Lane Johnson. (USA Today Sports)
After allowing 90 points in five days, the focus on the Eagles understandably shifted to the defense. Despite an outstanding start to the season, Billy Davis’ unit now ranks 20th in the NFL in points per drive.
However, the increased scrutiny of the defense has taken attention away from an equally problematic unit: the offensive line. In the last three weeks, the Eagles have allowed 13 sacks and 27 quarterback hits. They’ve also averaged just 3.2 yards per carry.
“Obviously, we’ve played really, really poorly the last few weeks,” Jason Kelce said. Read more »
Eric Rowe and Calvin Johnson. (USA Today Sports)
After Nolan Carroll broke his right ankle on Thanksgiving, Eric Rowe stepped onto Ford Field and didn’t quite believe his eyes. Opposite of the rookie, on just his second snap, was Calvin Johnson.
“It was kind of surreal because I’m like, ‘This is Calvin Johnson, one of the greatest,'” Rowe said.
The safety-turned-corner played 52 snaps in the Eagles’ 45-14 loss, including 14 against Johnson in which he allowed four catches and two touchdown passes. In a game where the Eagles gave up 45 points and five touchdown passes for the second consecutive week, Billy Davis had to insert the second round pick at outside corner. Read more »
Mark Sanchez. (Jeff Fusco)
It felt like the aftermath of the Dallas game all over again. Lavonte David, who had just intercepted Mark Sanchez twice on Sunday, explained that his pick-six was a result of the Eagles predictability problem.
“It was just play recognition,” David told NJ Advance Media in the Buccaneers locker room. “I knew exactly what they wanted to do. It’s the same thing they were doing all game. I knew that on the drive before they were hitting us a lot with screen passes. So, knowing that, all I needed to do was read and react.
“When I saw the alignment coming out … [Darren] Sproles came out earlier and the alignment came out after. I was able to get a beat on the ball and was able to jump the route.” Read more »
Billy Davis. (Jeff Fusco)

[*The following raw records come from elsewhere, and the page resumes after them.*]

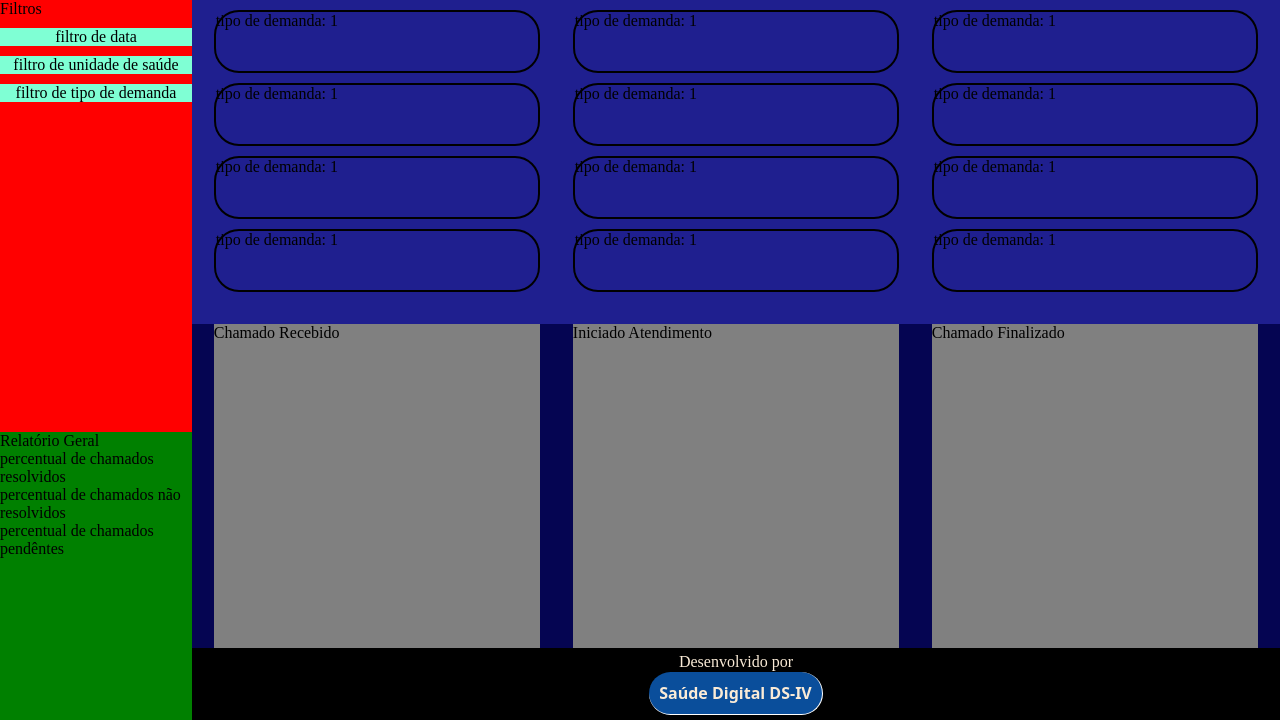
Repository: br-on/ddaf-chamados
Page: index.html
The author's editor kept a copy of each file at every save. The page is drawn from the files as they stood at one save, then again after the next save.
The browser window is 1280 px wide. The pictures show the whole page.

Above is the page before, as saved 2025-01-19 20:59:47.

After the next save:
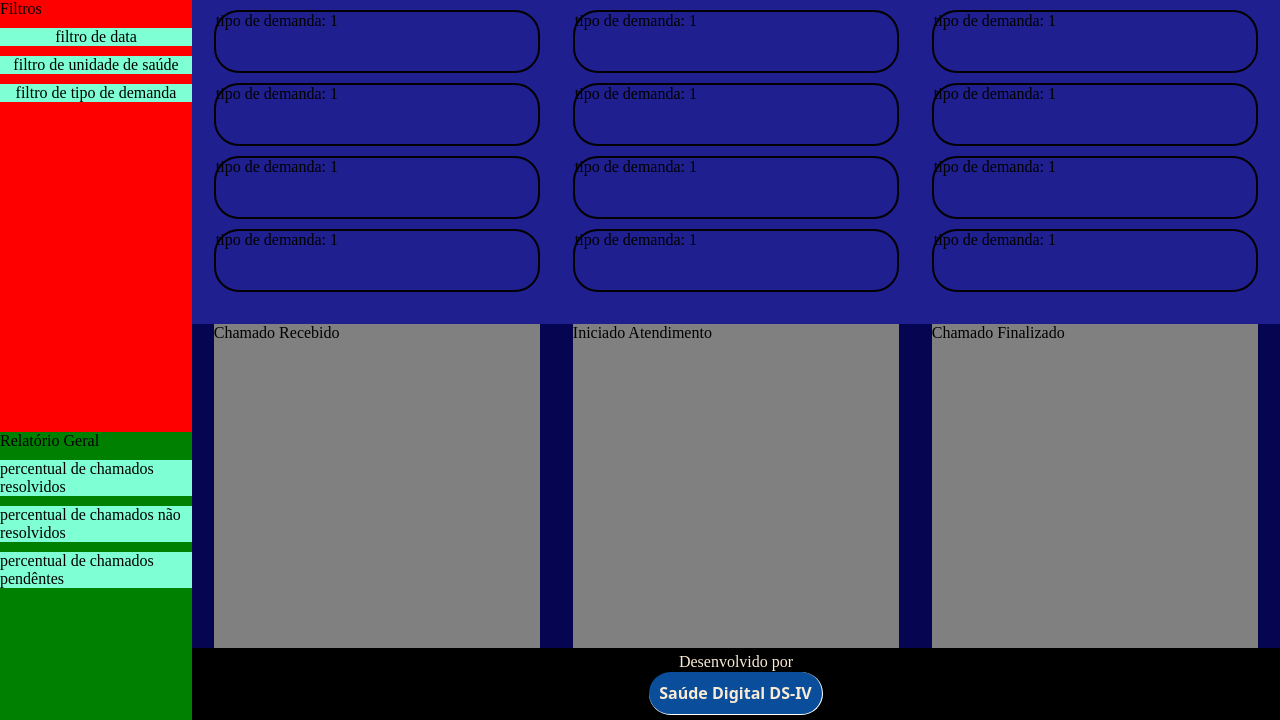
Saved 29 s later.
--- a/style.css
+++ b/style.css
@@ -69,10 +69,13 @@ footer {
     border-bottom: solid 1px white;
     border-right: solid 0.8px white;
 }
-.opcao-filtro {
+.opcao-filtro, .relatorio-geral {
     margin-top: 10px;
     display: flex;
     align-items: center;
     justify-content: center;
     background-color: aquamarine;
 }
+.relatorio-geral {
+
+}
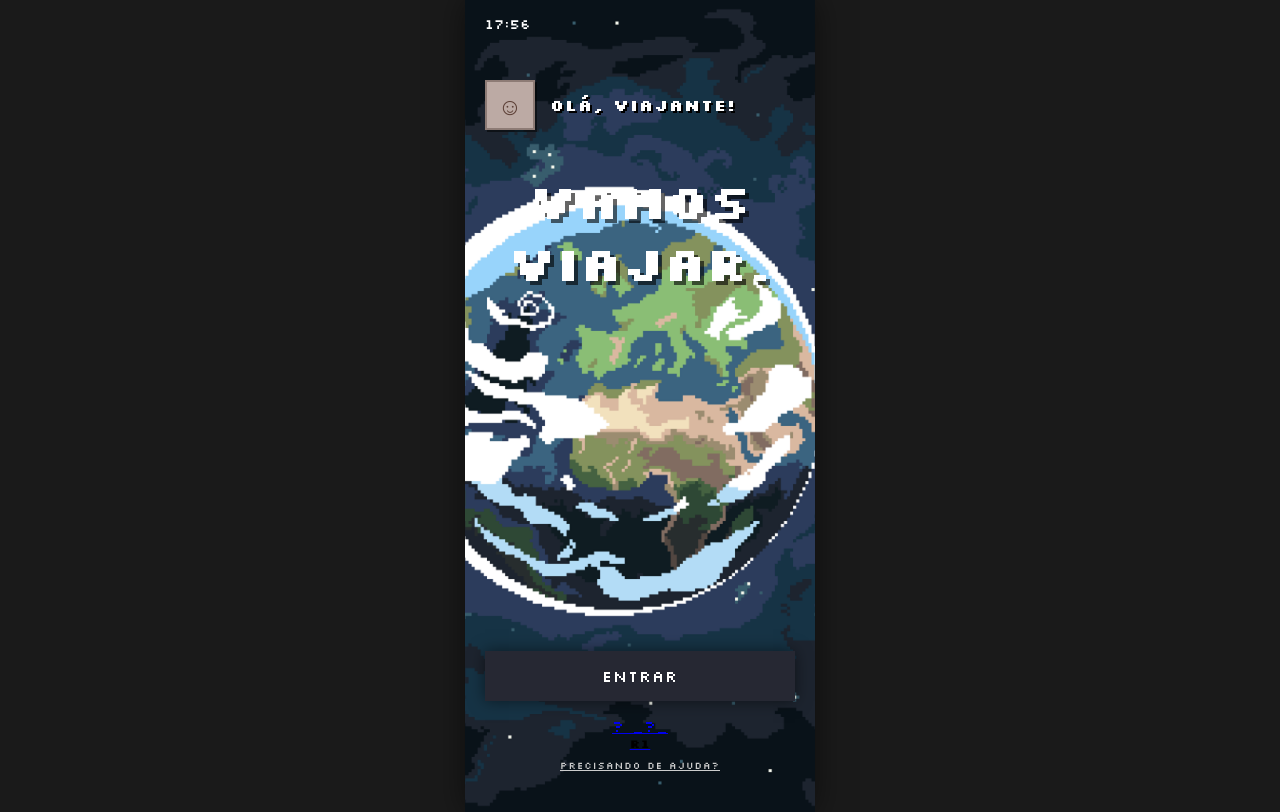
Repository: Davsool/Passport
Page: home.html
The author's editor kept a copy of each file at every save. The page is drawn from the files as they stood at one save, then again after the next save.
The browser window is 1280 px wide. The pictures show the whole page.

Above is the page before, as saved 2025-12-30 01:35:05.

After the next save:
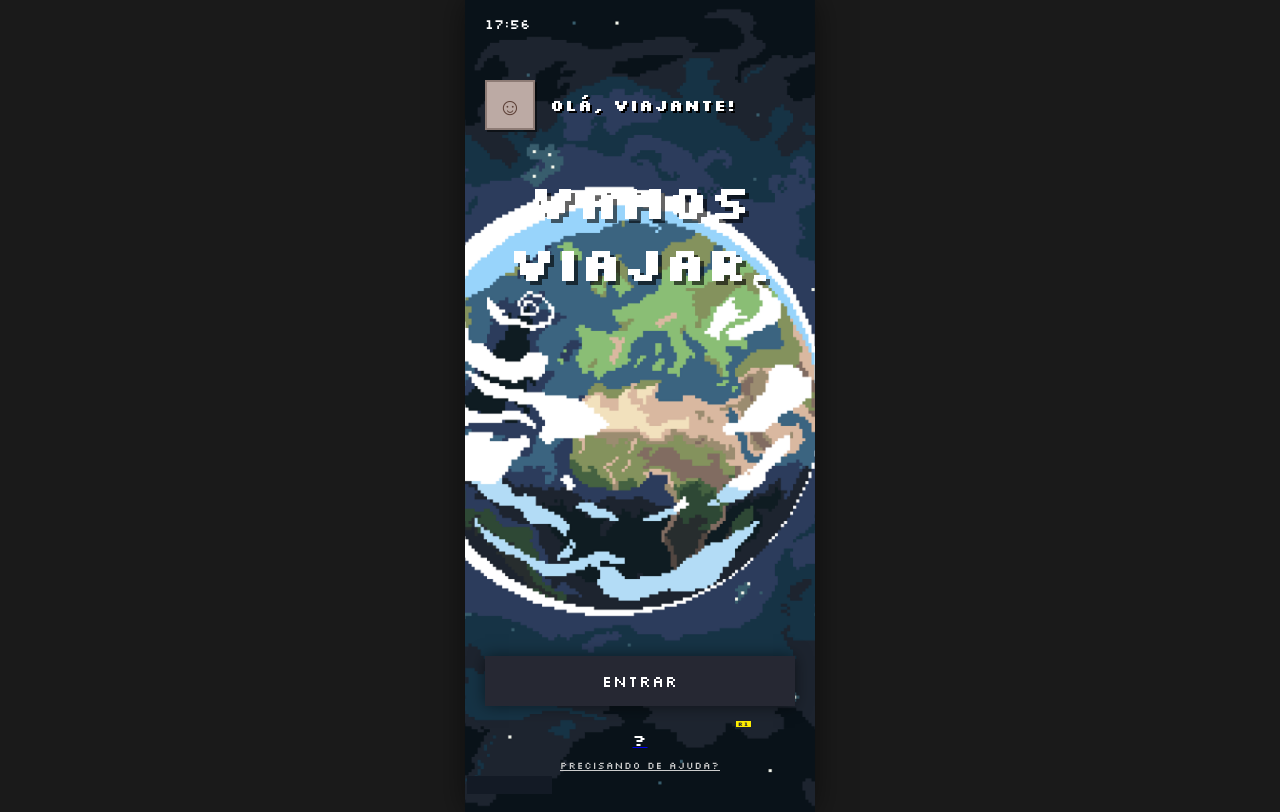
Saved 53 s later.
--- a/style.css
+++ b/style.css
@@ -683,3 +683,137 @@ input::placeholder { color: #bbb; }
 
 .menu-btn-option:last-child { border-bottom: none; }
 .menu-btn-option:hover { background-color: #404250; color: #ffff00; }
+
+
+/*4.1 Remendo do gif*/
+.bg-patch {
+    position: absolute;
+    background-color: #131a25;
+    width: 85px;
+    height: 18px;
+    bottom: 18px;
+    left: 2px;
+    z-index: 1;
+}
+
+
+/* O Botão Glitch (Estilos Visuais) */
+.btn {
+    --primary: #a0297c;
+    --shadow-primary: #fded00;
+    --color: white;
+    --font-size: 16px;
+    --shadow-primary-hue: 180;
+    --shadow-secondary-hue: 60;
+    --shadow-secondary: hsl(var(--shadow-secondary-hue), 90%, 60%);
+    --clip: polygon(11% 0, 95% 0, 100% 25%, 90% 90%, 95% 90%, 85% 90%, 85% 100%, 7% 100%, 0 80%);
+    --border: 2px;
+    --shimmy-distance: 5;
+    --clip-one: polygon(0 2%, 100% 2%, 100% 95%, 95% 95%, 95% 90%, 85% 90%, 85% 95%, 8% 95%, 0 70%);
+    --clip-two: polygon(0 78%, 100% 78%, 100% 100%, 95% 100%, 95% 90%, 85% 90%, 85% 100%, 8% 100%, 0 78%);
+    --clip-three: polygon(0 44%, 100% 44%, 100% 54%, 95% 54%, 95% 54%, 85% 54%, 85% 54%, 8% 54%, 0 54%);
+    --clip-four: polygon(0 0, 100% 0, 100% 0, 95% 0, 95% 0, 85% 0, 85% 0, 8% 0, 0 0);
+    --clip-five: polygon(0 0, 100% 0, 100% 0, 95% 0, 95% 0, 85% 0, 85% 0, 8% 0, 0 0);
+    --clip-six: polygon(0 40%, 100% 40%, 100% 85%, 95% 85%, 95% 85%, 85% 85%, 85% 85%, 8% 85%, 0 70%);
+    --clip-seven: polygon(0 63%, 100% 63%, 100% 80%, 95% 80%, 95% 80%, 85% 80%, 85% 80%, 8% 80%, 0 70%);
+
+    color: var(--color);
+    text-transform: uppercase;
+    font-size: var(--font-size);
+    letter-spacing: 1px;
+    position: relative;
+    font-weight: 900;
+    width: 100%;
+    height: 100%;
+    line-height: 38px;
+    text-align: center;
+    transition: background 0.2s, 0.3s;
+    cursor: pointer;
+    font-family: 'Silkscreen', cursive;
+}
+
+.btn:hover {
+    --primary: #a52f82;
+}
+
+.btn:after, .btn:before {
+    content: '';
+    position: absolute;
+    top: 0;
+    left: 0;
+    right: 0;
+    bottom: 0;
+    clip-path: var(--clip);
+    z-index: -1;
+}
+
+.btn:before {
+    background: var(--shadow-primary);
+    transform: translate(var(--border), 0);
+}
+
+.btn:after {
+    background: var(--primary);
+}
+
+.btn__glitch {
+    position: absolute;
+    top: calc(var(--border) * -1);
+    left: calc(var(--border) * -1);
+    right: calc(var(--border) * -1);
+    bottom: calc(var(--border) * -1);
+    background: var(--shadow-primary);
+    text-shadow: 2px 2px var(--shadow-primary), -2px -2px var(--shadow-secondary);
+    clip-path: var(--clip);
+    animation: glitch 2s infinite;
+    display: none;
+    line-height: 38px;
+}
+
+.radio-wrapper:hover .btn .btn__glitch {
+    display: block;
+}
+
+.btn__glitch:before {
+    content: '';
+    position: absolute;
+    top: calc(var(--border) * 1);
+    right: calc(var(--border) * 1);
+    bottom: calc(var(--border) * 1);
+    left: calc(var(--border) * 1);
+    clip-path: var(--clip);
+    background: var(--primary);
+    z-index: -1;
+}
+
+@keyframes glitch {
+    0% { clip-path: var(--clip-one); }
+    2%, 8% { clip-path: var(--clip-two); transform: translate(calc(var(--shimmy-distance) * -1%), 0); }
+    6% { clip-path: var(--clip-two); transform: translate(calc(var(--shimmy-distance) * 1%), 0); }
+    9% { clip-path: var(--clip-two); transform: translate(0, 0); }
+    10% { clip-path: var(--clip-three); transform: translate(calc(var(--shimmy-distance) * 1%), 0); }
+    13% { clip-path: var(--clip-three); transform: translate(0, 0); }
+    14%, 21% { clip-path: var(--clip-four); transform: translate(calc(var(--shimmy-distance) * 1%), 0); }
+    25% { clip-path: var(--clip-five); transform: translate(calc(var(--shimmy-distance) * 1%), 0); }
+    30% { clip-path: var(--clip-five); transform: translate(calc(var(--shimmy-distance) * -1%), 0); }
+    35%, 45% { clip-path: var(--clip-six); transform: translate(calc(var(--shimmy-distance) * -1%)); }
+    40% { clip-path: var(--clip-six); transform: translate(calc(var(--shimmy-distance) * 1%)); }
+    50% { clip-path: var(--clip-six); transform: translate(0, 0); }
+    55% { clip-path: var(--clip-seven); transform: translate(calc(var(--shimmy-distance) * 1%), 0); }
+    60% { clip-path: var(--clip-seven); transform: translate(0, 0); }
+    31%, 61%, 100% { clip-path: var(--clip-four); }
+}
+
+.number {
+    background: var(--shadow-primary);
+    color: #323232;
+    font-size: 5.5px;
+    font-weight: 700;
+    letter-spacing: 1px;
+    position: absolute;
+    width: 15px;
+    height: 6px;
+    top: 0;
+    left: 81%;
+    line-height: 6.2px;
+}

Surrounded by a horde of reporters in the Eagles locker room, Billy Davis took full responsibility. Just minutes prior, his defense allowed 45 points and 521 total yards to a previously below-.500 Buccaneers team.
Tampa Bay broke several records at The Linc, including the franchise mark for number of players (five) to catch a touchdown pass. They also became the first road team in NFL history to have a quarterback throw five touchdown passes and a running back to rush for at least 200 yards.
“I didn’t see this one coming,” Davis said. “We didn’t do anything well today starting with coaching. We didn’t stop the run and we gave up five touchdown passes. There are no excuses for anybody. It was an awful day.” Read more »
Brent Celek. (Jeff Fusco)
Prior to the Eagles game Sunday against the Dolphins, many expected them to use a run-heavy offense and exploit the NFL’s second-to-worst run defense. But then they averaged just 2.3 yards per carry against Miami, so it wasn’t surprising they threw the ball 48 times compared to 36 rushes.
However, even before their struggles against Miami on the ground, they relied on the pass to move the ball down the field, throwing for nearly 400 yards (although -39 sack yards hurt their total number of passing yards). They utilized their tight ends in particular as Brent Celek accumulated 134 receiving yards, his highest total since 2012 and the third-most of his career, while Zach Ertz added seven catches for 68 receiving yards.
“We just thought those match-ups for us were something we felt like going into the game [with],” Chip Kelly said. “We run the ball a lot with Brent when Brent is in there, so obviously we felt like in play-action pass, we could exploit some things there, and I thought Brent did a really nice job with it.
“They made some adjustments and played a little bit more man coverage than zone coverage to kind of take some of that stuff away, but we felt like those match-ups on the inside with their linebackers and safeties were to our advantage with our tight ends.” Read more »